Most drivers can't help but notice the powdery glow of Ford's exclusive paint on the new 2008 Ford Escape Hybrid-an eye-catching shade dubbed Light Ice Blue Metallic. Like the gleaming "HYBRID" badge on the SUV's rear, it sets apart both vehicle and driver in a sea of gas-guzzling, still-standing traffic.
For a summer road trip, there's no better option than a small SUV like the Escape, offering up a sweetly sustainable perk: the effortless jump from 100 percent electric power to 100 percent gasoline power-or a balance of both-to produce the most efficient and powerful driving results.
Whisper quiet upon start up, the Escape Hybrid runs on pure electric power at speeds up to 25 MPH, managing to garner 80 percent better fuel economy than its conventional twin in city driving. (That's 500 miles per tank of gas if you're not cruising highways.) The vehicle, rated at new 2008 EPA guidelines, is estimated to earn 34/30 (city/highway) MPG, a 14 percent improvement from the 2007 Escape Hybrid.
Not too long ago, I climbed into the freshened 2008 Escape Hybrid for a cross-state trek. Ruggedly reminiscent of the older sibs Explorer and Expedition, the new exterior design of the Escape Hybrid is a bit more grown up than years past. It also boasts four new and shiny metallic paint options, including the noted Light Ice Blue, Kiwi Green, Vista Blue and Black Pearl Slate. The interior? It's been upgraded as well. New this year are 100 percent recycled fabric seating fabrics, produced from post-industrial waste (think plastic intended for pop bottles and un-dyed polyester.)

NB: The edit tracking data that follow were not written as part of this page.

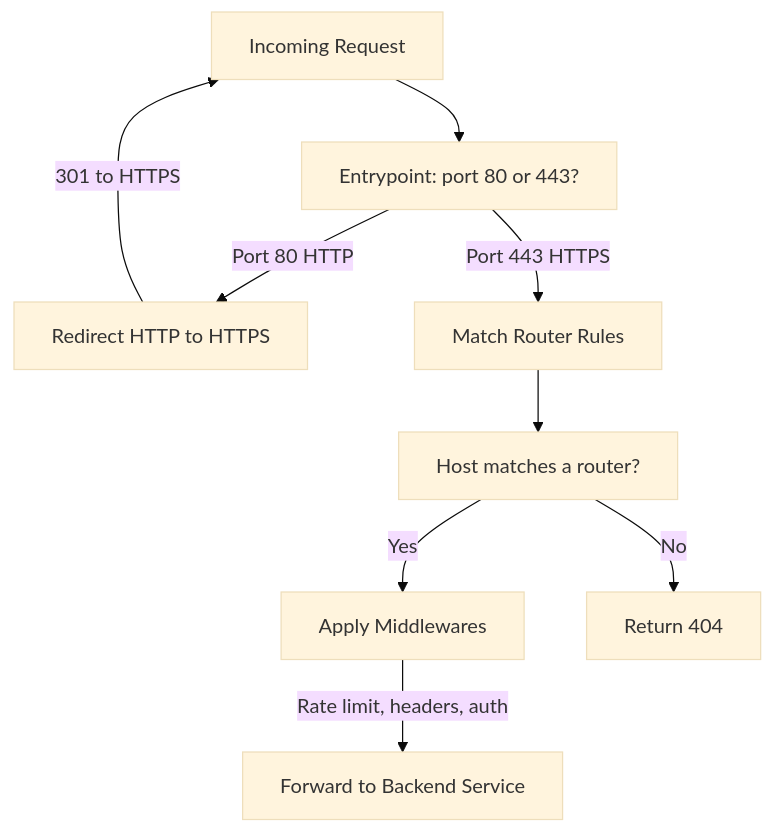
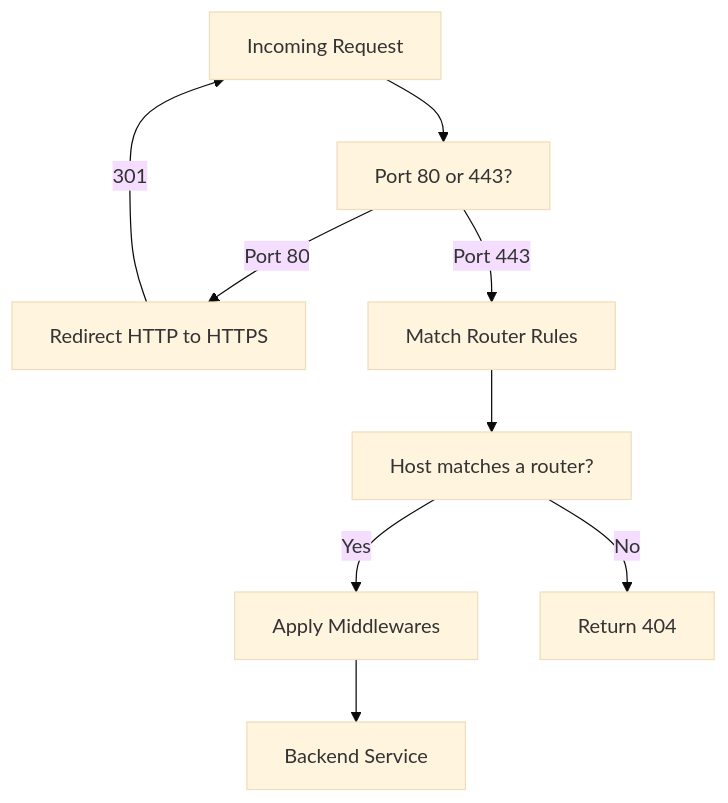
The third of 3 diagrams in docs/foundation-stack.md (peermesh/docker-lab-docs), drawn with Mermaid (base theme) before and after one commit. The commit also changed other lines of this file and 13 other files, not shown here.

First line of the commit message:
fix: improve diagram legibility and icon rendering

````diff
--- a/docs/foundation-stack.md
+++ b/docs/foundation-stack.md
@@ -208,20 +205,20 @@
 ```mermaid
 flowchart TB
     Request["Incoming Request"]
-    Entrypoint["Entrypoint: port 80 or 443?"]
+    Entrypoint["Port 80 or 443?"]
     Redirect["Redirect HTTP to HTTPS"]
     MatchRouter["Match Router Rules"]
     HostRule["Host matches a router?"]
     Middleware["Apply Middlewares"]
-    Backend["Forward to Backend Service"]
+    Backend["Backend Service"]
     NotFound["Return 404"]
 
     Request --> Entrypoint
-    Entrypoint -->|"Port 80 HTTP"| Redirect
-    Redirect -->|"301 to HTTPS"| Request
-    Entrypoint -->|"Port 443 HTTPS"| MatchRouter
+    Entrypoint -->|"Port 80"| Redirect
+    Redirect -->|"301"| Request
+    Entrypoint -->|"Port 443"| MatchRouter
     MatchRouter --> HostRule
     HostRule -->|"Yes"| Middleware
     HostRule -->|"No"| NotFound
-    Middleware -->|"Rate limit, headers, auth"| Backend
+    Middleware --> Backend
 ```
````
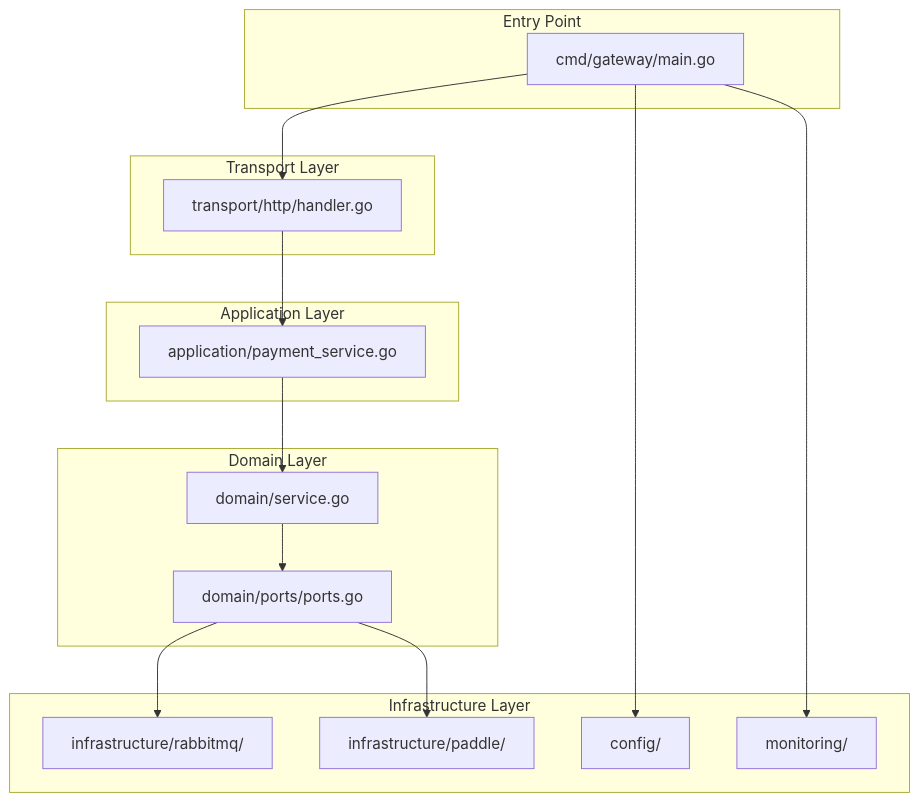
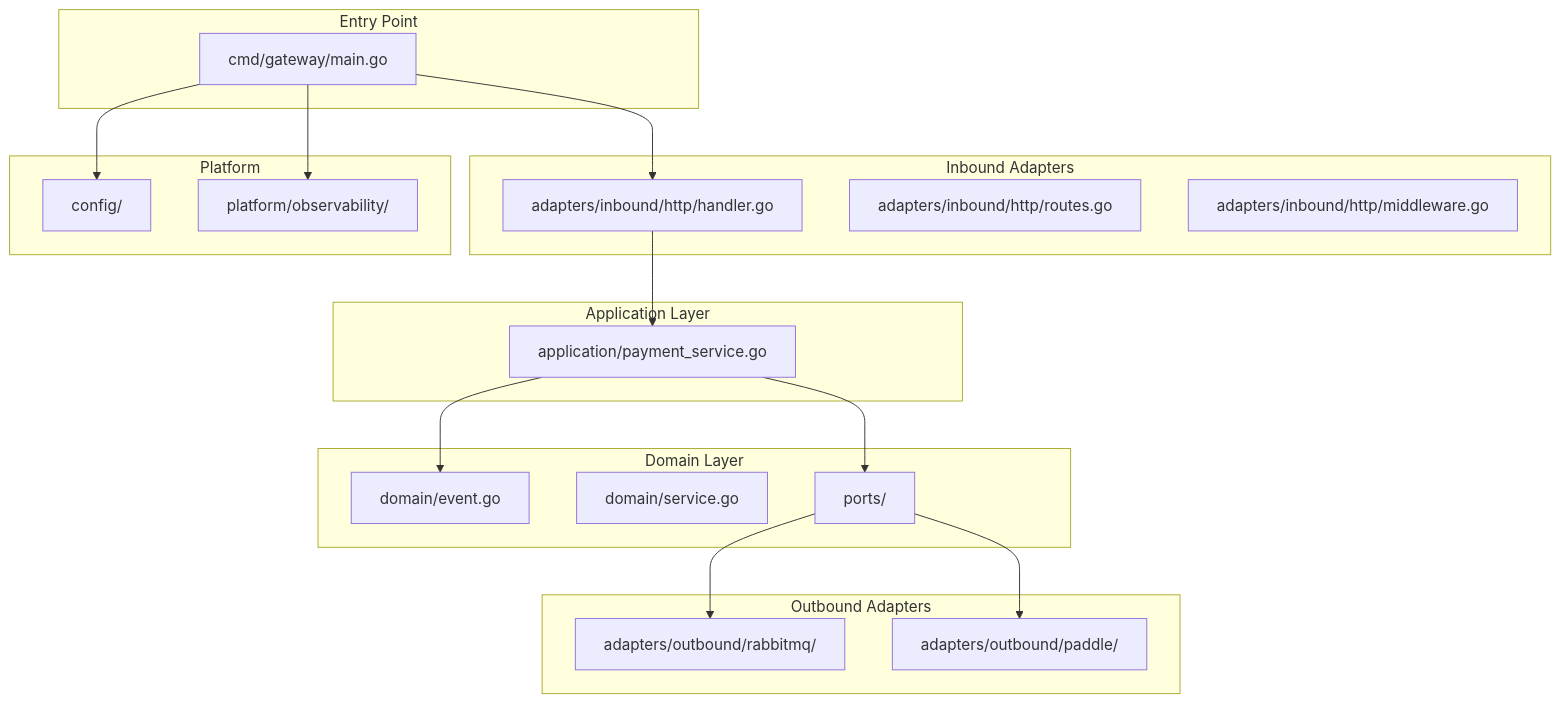
Before and after one commit to kunalPisolkar24/detectAI: the second of 8 diagrams in services/payments/gateway/docs/concepts/architecture.md, drawn with Mermaid. The commit also changed other lines of this file and 14 other files, not shown here.

````diff
--- a/services/payments/gateway/docs/concepts/architecture.md
+++ b/services/payments/gateway/docs/concepts/architecture.md
@@ -53,35 +53,41 @@
 ```mermaid
 graph TB
     subgraph "Entry Point"
         Main[cmd/gateway/main.go]
     end
-    
-    subgraph "Transport Layer"
-        HTTP[transport/http/handler.go]
+
+    subgraph "Inbound Adapters"
+        HTTP[adapters/inbound/http/handler.go]
+        Routes[adapters/inbound/http/routes.go]
+        MW[adapters/inbound/http/middleware.go]
     end
-    
+
     subgraph "Application Layer"
         App[application/payment_service.go]
     end
-    
+
     subgraph "Domain Layer"
-        Domain[domain/service.go]
-        Ports[domain/ports/ports.go]
+        Event[domain/event.go]
+        DomainSvc[domain/service.go]
+        Ports[ports/]
     end
-    
-    subgraph "Infrastructure Layer"
-        RMQ[infrastructure/rabbitmq/]
-        Paddle[infrastructure/paddle/]
+
+    subgraph "Outbound Adapters"
+        RMQ[adapters/outbound/rabbitmq/]
+        Paddle[adapters/outbound/paddle/]
+    end
+
+    subgraph "Platform"
         Config[config/]
-        Monitor[monitoring/]
+        Obs[platform/observability/]
     end
-    
+
     Main --> HTTP
     HTTP --> App
-    App --> Domain
-    Domain --> Ports
+    App --> Event
+    App --> Ports
     Ports --> RMQ
     Ports --> Paddle
     Main --> Config
-    Main --> Monitor
+    Main --> Obs
 ```
````
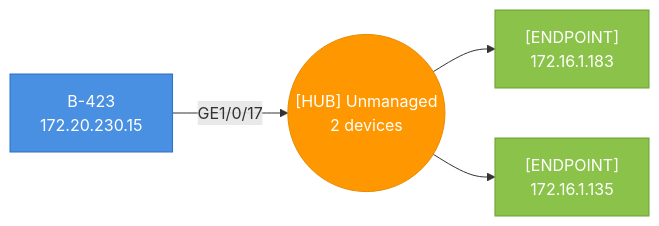
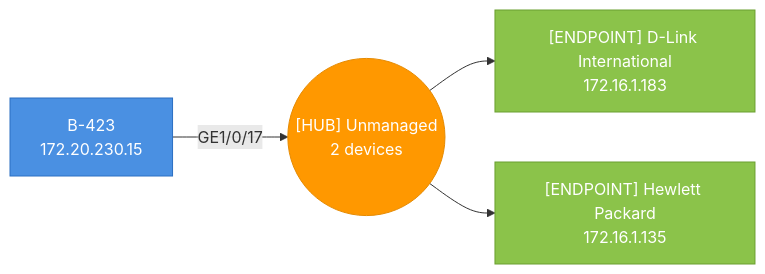
One commit to djamic/LLDP-Skanner-Go changed the seventh of 51 diagrams in testdata/golden/report_esxi_sections.md. Above: the diagram before and after it, drawn with Mermaid. The commit also changed other lines of this file and 16 other files, not shown here.

````diff
--- a/testdata/golden/report_esxi_sections.md
+++ b/testdata/golden/report_esxi_sections.md
@@ -156,14 +171,14 @@
 ```mermaid
 graph LR
   hub_4caea3a2032c_p17(("[HUB] Unmanaged<br>2 devices"))
   4caea3a2032c["B-423<br>172.20.230.15"]
   4caea3a2032c-- "GE1/0/17" -->hub_4caea3a2032c_p17
   style 4caea3a2032c fill:#4A90E2,stroke:#2A6FC2,color:#fff
-  6c198fcfc8c3["[ENDPOINT]<br>172.16.1.183"]
+  6c198fcfc8c3["[ENDPOINT] D-Link International<br>172.16.1.183"]
   hub_4caea3a2032c_p17-->6c198fcfc8c3
   style 6c198fcfc8c3 fill:#8BC34A,stroke:#6B9F30,color:#fff
-  c8d3ffbb2890["[ENDPOINT]<br>172.16.1.135"]
+  c8d3ffbb2890["[ENDPOINT] Hewlett Packard<br>172.16.1.135"]
   hub_4caea3a2032c_p17-->c8d3ffbb2890
   style c8d3ffbb2890 fill:#8BC34A,stroke:#6B9F30,color:#fff
   style hub_4caea3a2032c_p17 fill:#FF9800,stroke:#E68A00,color:#fff
 ```
````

Since the Escape is a SUV, and you're road tripping, cargo space and capability are major factors. With the second row (split 60/40) in upright position, passengers have access to nearly 28 cubic feet of space for stowing gear and goods.
But, you're wondering, how was the drive? It was good. Really. Ford claims that the hybrid's powertrain "provides 0-60 acceleration performance similar to the conventional Escape with a 200-horsepower V6 engine." They're not far off. The SUV doesn't lack power and it provides a smooth ride not unlike any other comparable small SUV. During my three-hour drive through torrential rains, I was both pleased and impressed by the hybrid.
Of course, the best way to discover if a hybrid is right for you is to test one yourself, and I think you'll be surprised by the performance of the Escape Hybrid. Car-buyers have plenty of options when building their hybrid, but most re-assuring, an 8-year/100,000-mile warranty on hybrid-related components. Still on the fence? The Complete Idiot's Guide to Hybrid & Alternative Fuel Vehicles by Jack Nerad (Alpha, 2007) details the pros and cons of purchasing green with plenty of unbiased explanation. It's worth checking out.
Check in next week for another review of this summer's hottest road trip hybrids.